Saturday, October 1, 2011

Koya-San: Buddhists Unite!

After many days of a fully packed itinerary, it was time to slow the pace a bit and get in touch with our spiritual side.  Koya-San is the place to go to get your Buddha on.  It is a mystical place in the mountains surrounded by eight peaks.  It is home to the headquarters for the Shingon school of Esoteric Buddhism.  Buddhism was brought to Japan in 816 when a young priest named Kobo Daishi returned from a trip to China with the new teachings.  Every since Koya-San has been the place to find your enlightenment.

Adding to the mystique is the fact that when you arrive on the train platform you actually then transfer to a cable car which then hoists you to the top of the mountain where you are engulfed by mist.  I half expected Yoda to be levitating at the summit!

We spent the night at Shojoshin-in a working Buddhist temple in order to get the authentic experience.  We woke up at 5:00 to join the monks in their daybreak chanting, and indulged in the strict Buddhist cuisine, shojin-ryori.  It was a great experience, and we left feeling peaceful (abeit craving a little Hida beef)!

The main attraction is Oku-no-in.  Any Buddhist worth their salt has a portion of their remains here.  It's a fantastically lush and gorgeous place set amongst huge old trees and stone pathways.  It's a great time to walk through and ponder on your thoughts this life and the next.
These deities are for the protection of children and pregnant mothers.  People often make sure that they are dressed and fed in order to keep them happy!
The path of cedars creates a dense canopy of trees that blocks most sunlight and drops the temperature a few degrees from outside the cemetery - it definitely has the feeling of a lot of souls milling about.
We happened upon a grooved tree stump where people had made small offerings.  Matt found the one coin that was not like the others.
Worshippers ladle water from the nearby river and pour it on the Jizo statues as an offering for the dead.

The size of the trees and the shines are huge and can make you feel very small, it's a good time to think about your place in the world.  (I was also sure that his one was an ent).  There is a neighboring, more modern part of the cemetery where companies place very interesting monuments based on souls loss in their industry, or at their jobs.  This rocket ship was for those perished in the space program.  One of the most entertaining monuments is the White Ant Memorial, which was build by a pesticide company to expiate its guilt for the murder of legions of little critters!

Our temple's central zen garden made for a great view.

East Asian "Buddhist" cuisine differ from Western vegetarian cuisine in one aspect, that is avoidance of killing plant life.

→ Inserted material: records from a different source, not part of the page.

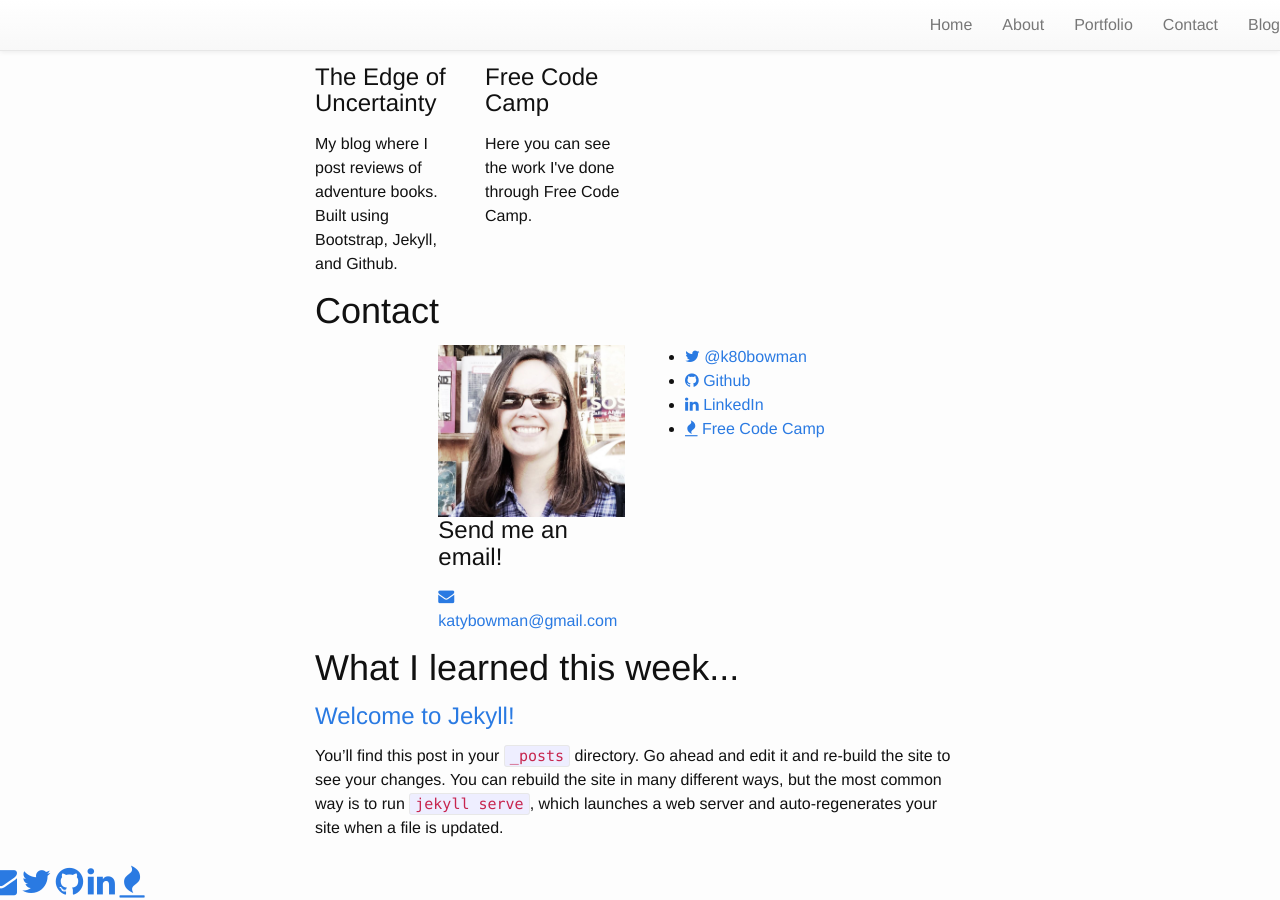
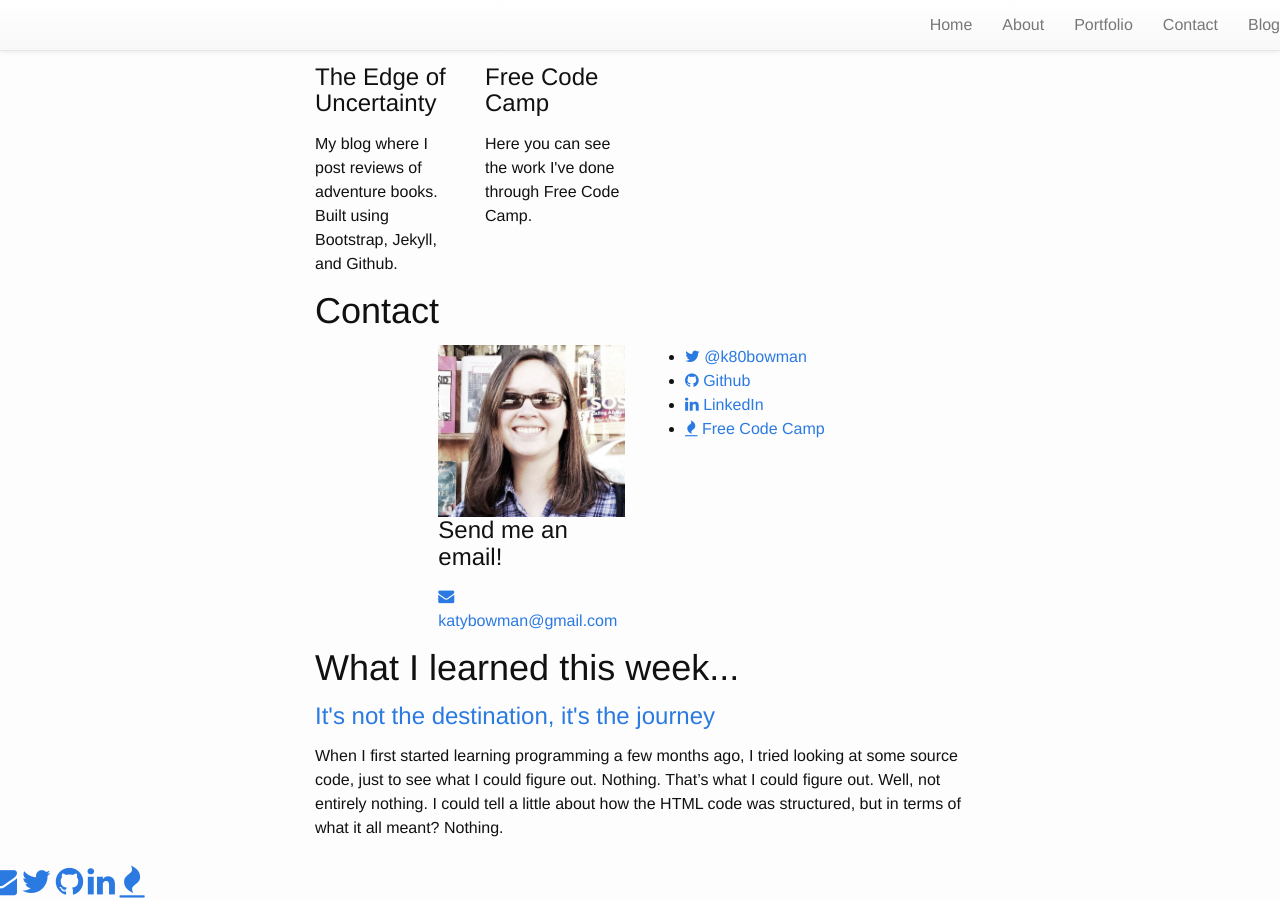
Before and after one commit to k80bowman/k80bowman, a Jekyll site: the page built from app/index.html, in a window 1280 px wide and 900 px high, scrolled down 2201 px. Built offline with Jekyll 4.4.1, drawn with Linux system fonts in a browser that asks for light colours; nearby versions of some CDN libraries; some web fonts are replaced.

Commit message:
adding first blog entry and styling post page

```diff
--- a/app/_config.yml
+++ b/app/_config.yml
@@ -1,14 +1,12 @@
 # Site settings
-title: Your awesome title
-email: your-email@domain.com
+title: Katy Bowman
+email: katybowman@gmail.com
 description: > # this means to ignore newlines until "baseurl:"
-  Write an awesome description for your new site here. You can edit this
-  line in _config.yml. It will appear in your document head meta (for
-  Google search results) and in your feed.xml site description.
+  Web development portfolio site
 baseurl: "" # the subpath of your site, e.g. /blog/
-url: "http://yourdomain.com" # the base hostname & protocol for your site
-twitter_username: jekyllrb
-github_username:  jekyll
+url: "http://www.k80bowman.com" # the base hostname & protocol for your site
+twitter_username: k80bowman
+github_username:  k80bowman
 
 # Build settings
 markdown: kramdown
--- a/app/_layouts/post.html
+++ b/app/_layouts/post.html
@@ -2,7 +2,7 @@
 layout: default
 ---
 <div class="post">
-
+  <div class="article"
     <header class="post-header">
       <h1 class="post-title">{{ page.title }}</h1>
       <p class="post-meta">{{ page.date | date: "%b %-d, %Y" }}{% if page.author %} • {{ page.author }}{% endif %}{% if page.meta %} • {{ page.meta }}{% endif %}</p>
@@ -11,5 +11,6 @@
     <article class="post-content">
       {{ content }}
     </article>
+  </div>
 
 </div>
--- a/app/_posts/2015-08-26-welcome-to-jekyll.markdown
+++ /dev/null
@@ -1,25 +0,0 @@
----
-layout: post
-title:  "Welcome to Jekyll!"
-date:   2015-08-26 20:29:01
-categories: jekyll update
----
-You’ll find this post in your `_posts` directory. Go ahead and edit it and re-build the site to see your changes. You can rebuild the site in many different ways, but the most common way is to run `jekyll serve`, which launches a web server and auto-regenerates your site when a file is updated.
-
-To add new posts, simply add a file in the `_posts` directory that follows the convention `YYYY-MM-DD-name-of-post.ext` and includes the necessary front matter. Take a look at the source for this post to get an idea about how it works.
-
-Jekyll also offers powerful support for code snippets:
-
-{% highlight ruby %}
-def print_hi(name)
-  puts "Hi, #{name}"
-end
-print_hi('Tom')
-#=> prints 'Hi, Tom' to STDOUT.
-{% endhighlight %}
-
-Check out the [Jekyll docs][jekyll] for more info on how to get the most out of Jekyll. File all bugs/feature requests at [Jekyll’s GitHub repo][jekyll-gh]. If you have questions, you can ask them on [Jekyll’s dedicated Help repository][jekyll-help].
-
-[jekyll]:      http://jekyllrb.com
-[jekyll-gh]:   https://github.com/jekyll/jekyll
-[jekyll-help]: https://github.com/jekyll/jekyll-help
--- /dev/null
+++ b/app/_posts/2015-09-11-Journey.md
@@ -0,0 +1,20 @@
+---
+layout: post
+title:  "It's not the destination, it's the journey"
+date:   2015-09-11
+categories: general lessons, beginnings
+---
+
+When I first started learning programming a few months ago, I tried looking at some source code, just to see what I could figure out. Nothing. That's what I could figure out. Well, not entirely nothing. I could tell a little about how the HTML code was structured, but in terms of what it all meant? Nothing.
+
+So I began working through things. I signed up at [Free Code Camp](http://www.freecodecamp.com) and have been working through their lessons. I started reading more about how to build websites and working through tutorials. I learned about where to go for help with a project, doing my best to save my husband as a last resort (he's been doing this stuff for years). I went to a [Girl Develop It](http://www.girldevelopit.org) meet-up and met a few people.
+
+And now here I am. HTML makes sense now, or at least most of it does. And even if my solutions are still a bit convoluted, I can usually figure out how to get something to look the way I want using CSS. I've now designed and built two websites and used tools like Bootstrap and Jekyll that, when I started with them, had me completely confused.
+
+But I still have a long way to go and a lot I'd like to learn. I want to learn more Javascript. I'd like to learn about mobile development. I have cool ideas for games that I have no idea how to build. But I'll get there.
+
+I'm learning.
+
+And that's the really cool thing. I love learning new things. I love experimenting and playing around and figuring out what works and, more often than not, what doesn't.
+
+I'm starting this blog as a way to talk about the journey that is learning, a way of thinking about and internalizing the process I'm working through. Sometimes it will be really specific. Other times, like this, the lessons could be more general. But I want to focus on living for the journey, not the destination. In fact, there is no destination. It's all journey. And that's the greatest thing of all.
```
Also changed, not shown: app/css/main.css (+16 -0 lines). Lines whose indentation alone changed are shown as unchanged.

Buddhist vinaya for monks and nuns prohibit harming of plants. Therefore, strictly speaking, root vegetables (such as potatoes, carrots or onion) are not to be used as this will result in death of vegetables.

The meditation area in the temple was certainly a place where you could find some peace.
This was our temple room, we slept on the tatami mats with small futons.  There were no locks in the temple and the rooms can be adjusted just by moving the paper screens.  Slide that door in the corner and we would be in our neighbor's room.
I told Matt that I did not think that creating an electrical fire in a temple would bode well for us.  He insisted that this was perfect safe.  As if I was not worried enough about being a future arsonist, I also encounter a few unwelcome guests in a our room.  These monks are worried about murdering vegetables, so I did not think that squashing this intruder would bode well for my reincarnation.  Matt thankfully delivered it to much more comfortable surroundings outside.

Not a bad view to wake up to if you have to be up at 5:00am!
One hour of monotone chanting in Japanese, was not the most stimulating time of my life, but at least I had a front row seat!
Who needs a pet rock?  This is a herd!  This is the largest rock garden in the world.  It is located in Kongobu-Ji the headquarters of the Shingon school.  According to the artist  it is supposed to give the effect of a throng of worshipers eagerly listening to a monks sermon.
These are probably the only pets we are qualified to keep!
We said goodbye to Koya-San by visiting the Dai-to or Great Pagoda.

1 comment:

jimdad said...

If non-stop monotone chanting is all it takes to get you to church, we Lutherans will be happy to accommodate.